Healthy Cooking for 1 or 2
By Mia Wilchcombe, Family and Consumer Sciences Agent
Perhaps you’re single, a college student, widowed, or empty-nesters. Cooking for one or two people can be difficult. Most recipes are developed for four or more. Therefore, we tend to waste food, or get bored with eating the same thing. Then add on the healthy component which possesses its own set of challenges. People believe it’s too expensive, disgusting, are scared to try new items, or lack support from family and friends. Instead of resorting to an unhealthy lifestyle, prepare foods that are nutritious, quick to fix, and reduces your food waste.
With help from MyPlate (a tool created by the USDA to improve the nutrition and health of Americans) use these tips to prepare healthy meals for one or two.

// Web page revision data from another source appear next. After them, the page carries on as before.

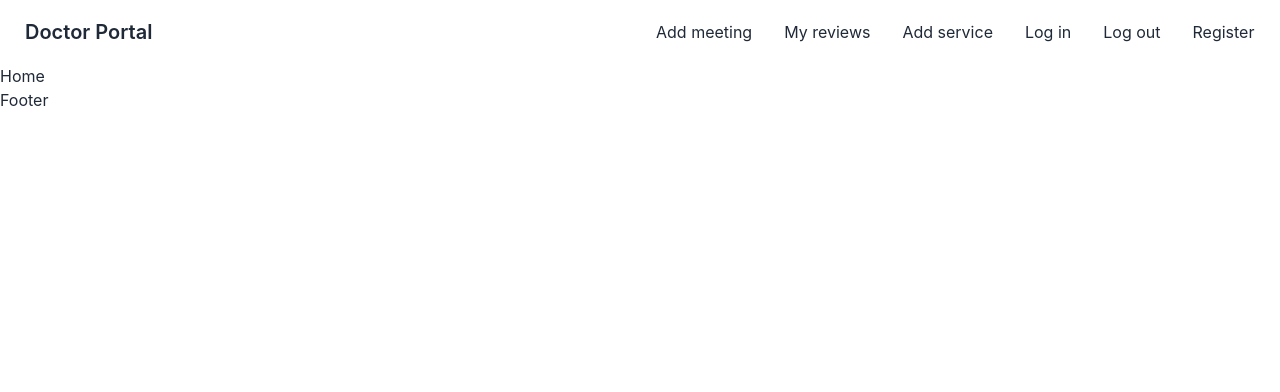
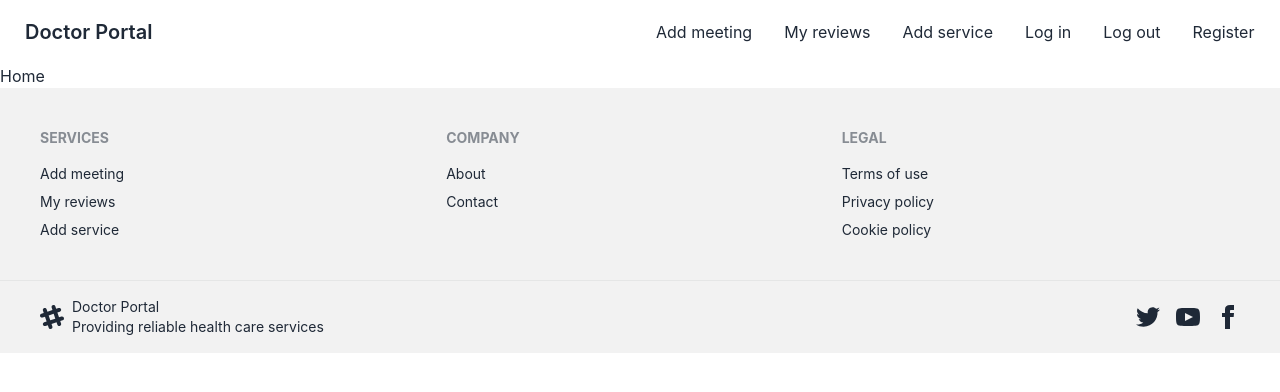
Before and after one commit to RaisulislamRimon/project11-service-review-client, a React (Create React App) app: page / in a window 1280 px wide. Shown: the top 392 px of the page. Built offline with nearby package versions, Linux system fonts and the light colour scheme.

Commit message:
added footer

```diff
--- a/src/Pages/Shared/Footer/Footer.js
+++ b/src/Pages/Shared/Footer/Footer.js
@@ -1,9 +1,100 @@
 import React from "react";
+import { Link } from "react-router-dom";
 
 const Footer = () => {
   return (
     <div>
-      <h1>Footer</h1>
+      <footer className="footer p-10 bg-base-200 text-base-content">
+        <div>
+          <span className="footer-title">Services</span>
+          <Link to="" className="link link-hover">
+            Add meeting
+          </Link>
+          <Link to="" className="link link-hover">
+            My reviews
+          </Link>
+          <Link to="" className="link link-hover">
+            Add service
+          </Link>
+        </div>
+        <div>
+          <span className="footer-title">Company</span>
+          <Link to="" className="link link-hover">
+            About
+          </Link>
+          <Link to="" className="link link-hover">
+            Contact
+          </Link>
+        </div>
+        <div>
+          <span className="footer-title">Legal</span>
+          <Link to="" className="link link-hover">
+            Terms of use
+          </Link>
+          <Link to="" className="link link-hover">
+            Privacy policy
+          </Link>
+          <Link to="" className="link link-hover">
+            Cookie policy
+          </Link>
+        </div>
+      </footer>
+      <footer className="footer px-10 py-4 border-t bg-base-200 text-base-content border-base-300">
+        <div className="items-center grid-flow-col">
+          <svg
+            width="24"
+            height="24"
+            viewBox="0 0 24 24"
+            xmlns="http://www.w3.org/2000/svg"
+            fillRule="evenodd"
+            clipRule="evenodd"
+            className="fill-current"
+          >
+            <path d="M22.672 15.226l-2.432.811.841 2.515c.33 1.019-.209 2.127-1.23 2.456-1.15.325-2.148-.321-2.463-1.226l-.84-2.518-5.013 1.677.84 2.517c.391 1.203-.434 2.542-1.831 2.542-.88 0-1.601-.564-1.86-1.314l-.842-2.516-2.431.809c-1.135.328-2.145-.317-2.463-1.229-.329-1.018.211-2.127 1.231-2.456l2.432-.809-1.621-4.823-2.432.808c-1.355.384-2.558-.59-2.558-1.839 0-.817.509-1.582 1.327-1.846l2.433-.809-.842-2.515c-.33-1.02.211-2.129 1.232-2.458 1.02-.329 2.13.209 2.461 1.229l.842 2.515 5.011-1.677-.839-2.517c-.403-1.238.484-2.553 1.843-2.553.819 0 1.585.509 1.85 1.326l.841 2.517 2.431-.81c1.02-.33 2.131.211 2.461 1.229.332 1.018-.21 2.126-1.23 2.456l-2.433.809 1.622 4.823 2.433-.809c1.242-.401 2.557.484 2.557 1.838 0 .819-.51 1.583-1.328 1.847m-8.992-6.428l-5.01 1.675 1.619 4.828 5.011-1.674-1.62-4.829z"></path>
+          </svg>
+          <p>
+            Doctor Portal <br />
+            Providing reliable health care services
+          </p>
+        </div>
+        <div className="md:place-self-center md:justify-self-end">
+          <div className="grid grid-flow-col gap-4">
+            <Link>
+              <svg
+                xmlns="http://www.w3.org/2000/svg"
+                width="24"
+                height="24"
+                viewBox="0 0 24 24"
+                className="fill-current"
+              >
+                <path d="M24 4.557c-.883.392-1.832.656-2.828.775 1.017-.609 1.798-1.574 2.165-2.724-.951.564-2.005.974-3.127 1.195-.897-.957-2.178-1.555-3.594-1.555-3.179 0-5.515 2.966-4.797 6.045-4.091-.205-7.719-2.165-10.148-5.144-1.29 2.213-.669 5.108 1.523 6.574-.806-.026-1.566-.247-2.229-.616-.054 2.281 1.581 4.415 3.949 4.89-.693.188-1.452.232-2.224.084.626 1.956 2.444 3.379 4.6 3.419-2.07 1.623-4.678 2.348-7.29 2.04 2.179 1.397 4.768 2.212 7.548 2.212 9.142 0 14.307-7.721 13.995-14.646.962-.695 1.797-1.562 2.457-2.549z"></path>
+              </svg>
+            </Link>
+            <Link>
+              <svg
+                xmlns="http://www.w3.org/2000/svg"
+                width="24"
+                height="24"
+                viewBox="0 0 24 24"
+                className="fill-current"
+              >
+                <path d="M19.615 3.184c-3.604-.246-11.631-.245-15.23 0-3.897.266-4.356 2.62-4.385 8.816.029 6.185.484 8.549 4.385 8.816 3.6.245 11.626.246 15.23 0 3.897-.266 4.356-2.62 4.385-8.816-.029-6.185-.484-8.549-4.385-8.816zm-10.615 12.816v-8l8 3.993-8 4.007z"></path>
+              </svg>
+            </Link>
+            <Link>
+              <svg
+                xmlns="http://www.w3.org/2000/svg"
+                width="24"
+                height="24"
+                viewBox="0 0 24 24"
+                className="fill-current"
+              >
+                <path d="M9 8h-3v4h3v12h5v-12h3.642l.358-4h-4v-1.667c0-.955.192-1.333 1.115-1.333h2.885v-5h-3.808c-3.596 0-5.192 1.583-5.192 4.615v3.385z"></path>
+              </svg>
+            </Link>
+          </div>
+        </div>
+      </footer>
     </div>
   );
 };
```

Grains can be purchased in bulk which can be cost-effective. Oatmeal, rice, quinoa, and pasta have extended shelf life, are quick to prepare, and are easily broken into smaller portion sizes. Breads and rolls can be placed into the freezer and individual pieces can be thawed slowly or defrosted in the microwave. This will help preserve your bread and reduce waste. When buying grains, try to make half your grains whole grains. Whole grains provides dietary fiber which can reduce cholesterol, lower risk of heart disease, helps with bowel function, and keep us full.
Fresh Fruits and Vegetables
Fresh fruits and vegetables should be purchased in small amounts or in various stages of maturity. Purchase some that are ripe which can be consumed now and some to ripen for later. You can freeze fresh produce to use later in smoothies, soups, stir-fry, or pasta dishes. Frozen/ canned fruits and vegetables are great for those that do not shop frequently. However, refrain from items with added sugars and sodium. It’s important to include fruits and vegetables when creating a healthy eating pattern. Myplate recommends to make half of your plate fruits and vegetables. They are naturally low in fat, sodium and calories. They do not contain cholesterol, help reduce your risk of heart disease, heart attack and stroke, and may protect against certain cancers.
When selecting protein, ask the butcher to repackage the meat for one or two pieces. If you prefer to buy in bulk, separate the meat into one or two portion sizes then freeze for later. Make sure to vary your protein with lean meats, skinless poultry, seafood, eggs, beans, soy products, nuts and seeds. Try to consume seafood twice a week. For example, canned tuna is a nutritious and inexpensive option. Avoid breading, frying, or using heavy gravies and sauces.
When purchasing dairy, such as milk, buy a pint, quart, or half a gallon at a time. Try switching to fat-free or low-fat dairy products. They offer fewer calories and less saturated fat while having the same amount of calcium and other nutrients when compared to whole milk.
Convenience is a major factor when making food selections. Some people resort to unhealthy canned or frozen meals, fast-food restaurants, or junk food because of time restraints, lack of cooking skills, or the clean-up that comes after cooking. Remember to simplify when cooking for one or two. Think easy to prepare, try a no cooking option, or scale down your cookbook favorites by cutting the recipe in half. In order to avoid eating the same thing time after time, find multiple ways to prepare your meals. From a whole chicken, you can prepare stir-fry, chili, burritos, pasta, or soup. This prevents boredom and adds variety to your meals.
It’s important to have basic kitchen equipment that are easy to use convenience items. Microwaves are quick and provide multiple cooking functions. Food processors can help chop or mince food quickly. Blenders can make quick and healthy breakfast smoothies. Instant-read thermometers help prepare food to the correct temperature. Whatever appliances you decide to use, remember to choose appliances that will fit your needs.
Most importantly, remember to enjoy your meals. Savor the flavor, add texture, color and variety. Have some fun, try a new recipe, and invite a friend over so you don’t have to eat alone. Cooking for one or two does not have to be difficult, you can always enjoy healthy and delicious meals at home.
Still don’t believe you can prepare healthy meals? Join us for Healthy Cooking for 1 or 2 from 10 a.m. – noon on Tuesday, Oct. 31 at the Lake County Extension Center, 1951 Woodlea Road, Tavares. In this hands-on class, participants will learn how to downsize and simplify meal preparation without sacrificing flavor. The $10 registration fee, which includes food, printed material, and recipes, is required before Oct. 27.